Britain’s acclaimed Harry Potter And The Cursed Child and the American grown-up musical The Band’s Visit were the big winners at the Tony Awards on Sunday.
The Band’s Visit, based on a 2007 Israeli film of the same name about an Egyptian band that goes to the wrong Israeli town, won 10 statuettes — including best musical, best direction, orchestration, sound design, best book of a musical, lighting and featured actor Ari’el Stachel, who gave a heartfelt speech about his past.
“For so many years of my life I pretended I was not a Middle Eastern person,” he said, addressing his parents in the audience.
He thanked the creators of the show “for being courageous for telling a small story about Arabs and Israelis getting along at a time that we need that more than ever.”
He added: “I am part of a cast of actors who never believed that they’d be able to portray their own races, and we’re doing that.”
The show’s director, David Cromer, said the musical is also about loneliness and despair, and asked everyone to reach out to anyone for whom “despair is overwhelming”.
The two-part spectacle Harry Potter And the Cursed Child captured six accolades, including best play, book, lighting, sound design, orchestrations and director John Tiffany, who asked the crowd to sing “Happy Birthday” to his boyfriend.
Andrew Garfield won his first Tony, for best leading actor in a play, for playing a young gay man living with Aids in the sprawling, seven-hour revival Angels In America opposite Nathan Lane. He won his third, for best featured actor in a play.
Garfield dedicated the win to the LGBTQ community, who he said fought and died for the right to love. He said the play is a rejection of bigotry, shame and oppression.
“We are all sacred and we all belong,” Garfield said.
He then referenced last week’s US Supreme Court decision which ruled in favour of a baker’s right to deny a gay couple a wedding cake based on his beliefs.
“(Let’s) just bake a cake for everyone who wants a cake to be baked,” he said, to rousing applause.
Lane said the play still speaks to society in the midst of “political insanity”.
Composer Andrew Lloyd Webber and Chita Rivera received honorary tributes, the Special Tony Award for Lifetime Achievement in the Theatre.
Thanking the audience, Lloyd Webber said: “I have to say, I am completely overwhelmed.”
He added: “What made me absolutely certain I wanted to be a musical theatre composer was the movie South Pacific. I devoured absolutely everything I could find by Rodgers and Hammerstein and all I wanted when I was 10 years old was to be Richard Rodgers.

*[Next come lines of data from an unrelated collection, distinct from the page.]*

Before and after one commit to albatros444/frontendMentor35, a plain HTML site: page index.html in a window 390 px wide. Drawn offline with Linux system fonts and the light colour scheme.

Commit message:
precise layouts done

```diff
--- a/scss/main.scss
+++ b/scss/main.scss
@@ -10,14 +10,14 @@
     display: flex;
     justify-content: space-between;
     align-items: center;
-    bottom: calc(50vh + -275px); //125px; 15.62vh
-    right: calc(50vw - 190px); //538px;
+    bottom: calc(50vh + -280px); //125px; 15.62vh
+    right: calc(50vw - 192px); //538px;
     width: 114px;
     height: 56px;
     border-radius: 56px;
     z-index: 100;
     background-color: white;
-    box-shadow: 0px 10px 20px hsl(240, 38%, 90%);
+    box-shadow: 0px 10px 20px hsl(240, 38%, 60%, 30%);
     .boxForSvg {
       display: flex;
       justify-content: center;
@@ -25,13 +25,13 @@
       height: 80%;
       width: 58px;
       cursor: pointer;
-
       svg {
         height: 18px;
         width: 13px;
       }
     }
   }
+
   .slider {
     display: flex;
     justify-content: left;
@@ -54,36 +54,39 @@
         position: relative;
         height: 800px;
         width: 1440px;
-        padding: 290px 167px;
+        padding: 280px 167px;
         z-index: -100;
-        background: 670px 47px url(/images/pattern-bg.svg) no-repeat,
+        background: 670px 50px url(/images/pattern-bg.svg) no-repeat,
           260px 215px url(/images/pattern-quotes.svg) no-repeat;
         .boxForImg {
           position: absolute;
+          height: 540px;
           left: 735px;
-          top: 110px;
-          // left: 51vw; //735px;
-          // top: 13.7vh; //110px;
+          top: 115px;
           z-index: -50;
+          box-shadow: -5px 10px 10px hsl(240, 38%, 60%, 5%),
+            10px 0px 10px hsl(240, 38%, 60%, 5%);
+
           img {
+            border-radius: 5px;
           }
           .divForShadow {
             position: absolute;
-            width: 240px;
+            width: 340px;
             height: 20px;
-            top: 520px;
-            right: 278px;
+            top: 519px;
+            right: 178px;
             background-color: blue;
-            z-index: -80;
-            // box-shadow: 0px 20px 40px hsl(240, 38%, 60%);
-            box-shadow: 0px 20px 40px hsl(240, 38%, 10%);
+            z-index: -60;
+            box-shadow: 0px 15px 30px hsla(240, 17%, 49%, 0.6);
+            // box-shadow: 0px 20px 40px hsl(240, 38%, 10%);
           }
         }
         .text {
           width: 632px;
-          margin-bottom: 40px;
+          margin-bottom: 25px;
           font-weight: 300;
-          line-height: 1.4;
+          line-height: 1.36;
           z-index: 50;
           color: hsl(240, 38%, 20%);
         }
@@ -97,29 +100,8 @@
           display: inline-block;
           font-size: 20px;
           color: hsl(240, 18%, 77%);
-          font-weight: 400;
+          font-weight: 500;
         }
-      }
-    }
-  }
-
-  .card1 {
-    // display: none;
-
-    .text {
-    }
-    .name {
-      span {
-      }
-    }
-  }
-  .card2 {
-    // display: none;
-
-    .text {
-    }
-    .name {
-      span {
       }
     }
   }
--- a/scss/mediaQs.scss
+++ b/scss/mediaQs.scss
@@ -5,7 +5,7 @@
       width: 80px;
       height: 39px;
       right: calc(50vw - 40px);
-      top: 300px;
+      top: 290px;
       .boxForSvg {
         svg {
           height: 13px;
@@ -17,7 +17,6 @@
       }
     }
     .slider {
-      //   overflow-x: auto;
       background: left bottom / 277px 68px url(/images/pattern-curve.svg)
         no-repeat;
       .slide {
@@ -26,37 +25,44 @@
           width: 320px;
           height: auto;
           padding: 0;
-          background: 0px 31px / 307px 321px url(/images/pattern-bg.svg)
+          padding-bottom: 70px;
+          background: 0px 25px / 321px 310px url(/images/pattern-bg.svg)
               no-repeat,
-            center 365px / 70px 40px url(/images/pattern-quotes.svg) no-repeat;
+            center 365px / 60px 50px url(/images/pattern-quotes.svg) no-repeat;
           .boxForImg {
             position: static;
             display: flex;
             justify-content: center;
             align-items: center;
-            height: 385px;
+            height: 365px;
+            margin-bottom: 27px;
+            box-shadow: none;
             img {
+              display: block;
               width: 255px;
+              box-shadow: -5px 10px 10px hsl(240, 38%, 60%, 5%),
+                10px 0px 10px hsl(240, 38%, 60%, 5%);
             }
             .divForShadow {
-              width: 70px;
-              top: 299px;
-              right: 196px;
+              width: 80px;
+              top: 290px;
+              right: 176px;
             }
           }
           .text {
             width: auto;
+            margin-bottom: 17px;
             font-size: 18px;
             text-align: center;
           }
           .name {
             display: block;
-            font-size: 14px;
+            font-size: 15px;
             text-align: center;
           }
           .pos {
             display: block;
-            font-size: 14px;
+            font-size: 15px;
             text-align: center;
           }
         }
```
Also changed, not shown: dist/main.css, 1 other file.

“I never dreamed that one day I, a Brit of all things, would be honoured with the same lifetime award that my idol won, by my peers and the true home of the musical, Broadway. I’m absolutely humbled.”
In a mesmerising moment, Melody Herzfeld, the heroic drama teacher who nurtured many of the young people demanding change following the February school shooting in Parkland, Florida, was honoured from the Tony Award stage.
Ms Herzfeld, the one-woman drama department at Marjory Stoneman Douglas High School, was cheered by the crowd at Radio City Music Hall.
Ms Herzfeld saved 65 lives by barricading students into a small classroom closet on Valentine’s Day when police say a former student went on a school rampage, killing 17 people.
She then later encouraged many of her pupils to lead the nationwide movement for gun reform, including organising the March For Our Lives demonstration and the charity single Shine.
Members of Ms Herzfeld’s drama department took the Tony stage to serenade her with Seasons Of Love from Rent.
In other wins, Glenda Jackson added to her impressive resume with a Tony Award for best actress in a play for her work in a revival of Edward Albee’s Three Tall Women. That show also yielded the featured actress win to Rosanne star Laurie Metcalf.
Billy Joel gave his friend Bruce Springsteen a special Tony Award.
“This is deeply appreciated, and thanks for making me feel so welcome on your block,” The Boss said.
Later, Springsteen performed My Hometown on the piano from his sold-out one-man show, Springsteen on Broadway.
Robert De Niro, who took the stage to introduce Springsteen’s performance, started off with an expletive directed at President Donald Trump, which garnered him a sustained standing ovation from the crowd.
Co-hosts Josh Groban and Sara Bareilles kicked the show off with a self-parodying duet on piano for all the losers out there — including them.
Neither Bareilles nor Groban have won a Grammy or a Tony despite selling millions of albums and appearing on Broadway. They turned that into a playful song.
“Let’s not forget that 90 per cent of us leave empty-handed tonight. So this is for the people who lose/Most of us have been in your shoes,” they sang in the upbeat opening number. “This one’s for the loser inside of you.”